USA Architecture and Design Panel for 2007

Yeohlee Teng

Designer and President, YEOHLEE, New York, NY

Carlos Jimenez

Principal, Carlos Jimenez Studio, Houston, TX

Terence Riley

Director, Miami Art Museum, Miami, FL

Sigi Moeslinger

Partner, Antenna Design, and USA Target Fellow 2006, New York, NY

Brooke Hodge (Chair)

Curator of Architecture and Design, The Museum of Contemporary Art, Los Angeles, CA


Statement by Brooke Hodge

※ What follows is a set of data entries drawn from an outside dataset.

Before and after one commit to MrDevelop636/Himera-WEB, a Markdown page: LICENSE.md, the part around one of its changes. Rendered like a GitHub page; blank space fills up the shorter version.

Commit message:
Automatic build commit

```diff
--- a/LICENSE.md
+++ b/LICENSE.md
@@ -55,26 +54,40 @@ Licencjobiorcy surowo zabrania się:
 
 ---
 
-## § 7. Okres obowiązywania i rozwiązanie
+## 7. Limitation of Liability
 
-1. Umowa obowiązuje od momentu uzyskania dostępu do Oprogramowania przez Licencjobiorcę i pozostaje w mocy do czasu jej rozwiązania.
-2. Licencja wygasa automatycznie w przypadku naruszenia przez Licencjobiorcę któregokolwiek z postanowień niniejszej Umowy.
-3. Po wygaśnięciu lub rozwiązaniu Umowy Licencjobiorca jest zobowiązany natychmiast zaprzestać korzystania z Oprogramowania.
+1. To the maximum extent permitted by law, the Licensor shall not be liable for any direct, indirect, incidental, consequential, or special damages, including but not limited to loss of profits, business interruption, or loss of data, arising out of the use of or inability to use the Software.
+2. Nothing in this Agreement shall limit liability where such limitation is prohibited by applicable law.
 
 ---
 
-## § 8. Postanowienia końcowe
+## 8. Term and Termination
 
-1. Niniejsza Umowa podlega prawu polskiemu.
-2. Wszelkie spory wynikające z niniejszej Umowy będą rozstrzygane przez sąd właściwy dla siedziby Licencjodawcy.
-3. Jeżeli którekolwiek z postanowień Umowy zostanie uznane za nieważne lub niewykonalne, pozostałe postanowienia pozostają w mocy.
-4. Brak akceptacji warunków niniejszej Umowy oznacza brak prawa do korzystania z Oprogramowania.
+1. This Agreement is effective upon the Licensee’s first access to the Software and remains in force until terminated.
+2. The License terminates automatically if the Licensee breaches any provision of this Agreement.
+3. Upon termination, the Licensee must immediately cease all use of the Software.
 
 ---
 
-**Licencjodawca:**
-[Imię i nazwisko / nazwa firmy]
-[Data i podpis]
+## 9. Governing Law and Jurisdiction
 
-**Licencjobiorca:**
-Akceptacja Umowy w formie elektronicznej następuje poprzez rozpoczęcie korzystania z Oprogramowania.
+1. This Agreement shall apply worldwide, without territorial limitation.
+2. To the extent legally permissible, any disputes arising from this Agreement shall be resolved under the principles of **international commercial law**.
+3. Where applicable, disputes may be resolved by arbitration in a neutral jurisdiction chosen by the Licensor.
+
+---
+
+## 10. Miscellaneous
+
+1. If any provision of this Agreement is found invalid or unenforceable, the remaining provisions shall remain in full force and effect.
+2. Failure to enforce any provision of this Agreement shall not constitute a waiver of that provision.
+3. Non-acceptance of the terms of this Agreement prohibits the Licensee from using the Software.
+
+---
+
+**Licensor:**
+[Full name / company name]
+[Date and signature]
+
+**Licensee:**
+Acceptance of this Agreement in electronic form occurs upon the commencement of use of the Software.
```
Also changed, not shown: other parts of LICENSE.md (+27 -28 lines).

The close of the first decade of the twenty-first century marks a critical turning point for architecture and design. The presence of the computer in schools, design studios, and workshops is more powerful than ever, yet we are beginning to see younger practitioners make use of its capabilities and potential in ways that are fresh and exciting. We are also witnessing the coming-of-age of the first generation of architects and designers to be educated in schools that welcomed the dawn of this new digital era. They are striding toward the future, confident in their ability to build the remarkable forms and spaces that would have been just fantastical visions only twenty years ago.

One of the pleasures of serving as a United States Artists panelist this year was seeing the wide spectrum of architecture and design that is being practiced today in America. It was gratifying to see the evolution of the computer into a design tool that is used with ease in myriad ways. And it was surprising to realize that its full potential hasn't even begun to be tapped. But perhaps what was most pleasing was seeing that the joy of making things by hand can coexist happily with and, indeed, be complemented by the use of the computer as a design tool. It would be daunting to try to enumerate everything the computer can do in a design studio, but let's start with its ability to draw complex geometric forms in a fluid manner, calculate insanely complicated algorithms, and direct routers, millers, and laser cutters to fabricate detailed models and an almost endless variety of prototypes.

Architects and designers today are not using digital design just for form making; they are using it to solve problems. For some young architects, most clients aren't adventurous enough to embrace the forms they design, which may seem too radical or futuristic. And in many cases the building industry hasn't yet caught up to the rapid advances made possible in the design phase. Product design has provided a way for architects to test ideas and construct complex forms at a scale that is more manageable and affordable. And, conversely, some product designers have ventured into architecture, perhaps out of the desire to have creative control over the total environment of a home, restaurant, or hotel. This marriage between architecture and design was common in Europe, with modernist architects such as Aldo Rossi or Mario Bellini also designing appliances, flatware, and furniture, but it has been less common in America. Today we are much more likely to see architects and designers cross the threshold into each other's creative territory to borrow fabrication technologies, forms, and materials.

The USA Fellows in Architecture and Design for 2007 demonstrate in their work and the nature of their practices that boundaries between architecture and design and, indeed, other creative disciplines are becoming increasingly blurry. Their work also demonstrates the presence of digital design and a mature understanding of its capabilities and applications. These young design partnerships exemplify the very promise that United States Artists was established to recognize and support. They are the future of architecture.